According to the non-profit group EarthRights International, at least 26 Chinese multinational corporations are now involved in at least 62 hydropower, oil, gas and mining projects in Myanmar. In March, China and Myanmar signed a $2.9 billion agreement for the construction of fuel pipelines that will transport West Asian and African crude oil from Myanmar to China. When completed, Chinese oil tankers will no longer be required to pass through the Straits of Malacca, a time-consuming, strategically vital route where 80% of China’s imported oil now passes. If Chinese commercial influence in Myanmar continues to grow, a military presence could follow.
It would be wrong for the US to lift sanctions purely on the basis of economic self-interest, or if such a decision were seen as a capitulation of our long-held position that Myanmar should abandon its repressive military system in favour of democratic rule. But it would be just as bad for us to fold our arms, turn our heads, and pretend that by failing to do anything about the situation in Myanmar we are somehow helping to solve it.
So what can and should be done?
First, we must focus on what is possible. The military government in Myanmar has committed itself to elections in 2010, as part of its announced “seven steps towards democracy". Many point out that the constitution approved last year in a plebiscite is flawed, as it would allow the military to largely continue its domination of the government, and that the approval process itself was questionable. The legislation to put the constitution into force has yet to be drafted. The National League for Democracy (NLD), Suu Kyi’s political party, has not agreed to participate in next year’s elections.
But there is room for engagement. Many Asian countries—China among them—do not even allow opposition parties. The NLD might consider the advantages of participation as part of a longer-term political strategy. And the US could invigorate the debate with an offer to help assist the electoral process. The Myanmar government’s answer to such an offer would be revealing.
Second, the US needs to develop clearly articulated standards for its relations with the non-democratic world. Our distinct policies towards different countries amount to a form of situational ethics that does not translate well into clear-headed diplomacy. We must talk to Myanmar’s leaders. This does not mean that we should abandon our aspirations for a free and open Burmese society, but that our goal will be achieved only through a different course of action.
Third, our government leaders should call on China to end its silence about the situation in Myanmar, and to act responsibly, in keeping with its role as an ascending world power. Americans should not hold their collective breaths that China will give up the huge strategic advantage it has gained as a result of our current policies. But such a gesture from our government would hold far more sway in world opinion than has the repeated but predictable condemnation of Myanmar’s military government.
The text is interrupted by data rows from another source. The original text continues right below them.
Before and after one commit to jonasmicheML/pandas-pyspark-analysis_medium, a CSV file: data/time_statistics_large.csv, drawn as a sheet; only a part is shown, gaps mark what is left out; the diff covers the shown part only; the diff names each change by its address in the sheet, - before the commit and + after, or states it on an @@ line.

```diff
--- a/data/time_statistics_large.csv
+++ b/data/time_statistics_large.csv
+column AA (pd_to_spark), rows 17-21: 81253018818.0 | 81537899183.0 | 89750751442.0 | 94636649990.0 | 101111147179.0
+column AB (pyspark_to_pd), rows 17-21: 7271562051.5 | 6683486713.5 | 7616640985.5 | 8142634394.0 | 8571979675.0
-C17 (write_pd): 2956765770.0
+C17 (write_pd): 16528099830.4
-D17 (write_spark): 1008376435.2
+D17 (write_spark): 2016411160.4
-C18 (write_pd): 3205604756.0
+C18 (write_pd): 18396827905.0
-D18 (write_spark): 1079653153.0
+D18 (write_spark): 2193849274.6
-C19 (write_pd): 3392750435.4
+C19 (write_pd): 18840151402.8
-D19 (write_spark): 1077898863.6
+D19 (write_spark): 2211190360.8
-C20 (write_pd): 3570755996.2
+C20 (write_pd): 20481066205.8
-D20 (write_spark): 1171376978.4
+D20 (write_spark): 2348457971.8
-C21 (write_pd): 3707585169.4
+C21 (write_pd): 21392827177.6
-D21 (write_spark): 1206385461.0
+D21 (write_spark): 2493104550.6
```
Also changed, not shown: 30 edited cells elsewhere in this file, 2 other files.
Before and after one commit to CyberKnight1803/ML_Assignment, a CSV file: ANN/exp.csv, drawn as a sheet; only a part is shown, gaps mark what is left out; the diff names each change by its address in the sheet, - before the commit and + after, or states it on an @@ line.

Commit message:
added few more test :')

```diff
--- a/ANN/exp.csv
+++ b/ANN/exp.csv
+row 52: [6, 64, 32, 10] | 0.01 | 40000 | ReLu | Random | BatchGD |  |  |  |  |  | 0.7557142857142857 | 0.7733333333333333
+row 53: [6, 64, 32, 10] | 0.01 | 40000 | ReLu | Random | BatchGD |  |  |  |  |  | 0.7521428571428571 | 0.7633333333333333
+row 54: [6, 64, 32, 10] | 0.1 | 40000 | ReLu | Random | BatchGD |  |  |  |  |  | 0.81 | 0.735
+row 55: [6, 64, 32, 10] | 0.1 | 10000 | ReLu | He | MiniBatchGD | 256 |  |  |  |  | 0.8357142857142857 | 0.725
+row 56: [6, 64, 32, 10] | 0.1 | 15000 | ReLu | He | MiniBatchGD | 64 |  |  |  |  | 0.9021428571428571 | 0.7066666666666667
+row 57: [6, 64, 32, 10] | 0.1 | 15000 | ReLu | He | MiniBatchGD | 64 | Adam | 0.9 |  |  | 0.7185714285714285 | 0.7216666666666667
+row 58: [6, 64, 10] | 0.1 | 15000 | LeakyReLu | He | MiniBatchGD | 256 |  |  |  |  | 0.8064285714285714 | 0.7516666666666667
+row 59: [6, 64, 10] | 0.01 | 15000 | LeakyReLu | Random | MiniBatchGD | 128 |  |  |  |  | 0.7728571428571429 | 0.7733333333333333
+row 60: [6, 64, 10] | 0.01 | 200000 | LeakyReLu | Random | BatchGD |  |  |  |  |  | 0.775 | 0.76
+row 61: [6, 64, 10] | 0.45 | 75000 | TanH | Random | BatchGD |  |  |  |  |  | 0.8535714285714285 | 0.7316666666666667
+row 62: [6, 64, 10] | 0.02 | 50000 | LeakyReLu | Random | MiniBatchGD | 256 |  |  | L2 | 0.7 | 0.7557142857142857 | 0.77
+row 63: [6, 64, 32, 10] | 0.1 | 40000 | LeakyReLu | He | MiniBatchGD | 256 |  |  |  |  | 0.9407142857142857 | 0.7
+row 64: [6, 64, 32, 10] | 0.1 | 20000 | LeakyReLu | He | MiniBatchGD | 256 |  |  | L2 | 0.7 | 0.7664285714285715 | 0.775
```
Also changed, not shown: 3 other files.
Finally, with respect to reducing sanctions, we should proceed carefully but immediately. If there is reciprocation from Myanmar in terms of removing the obstacles that now confront us, there would be several ways for our two governments to move forward. We could begin with humanitarian projects.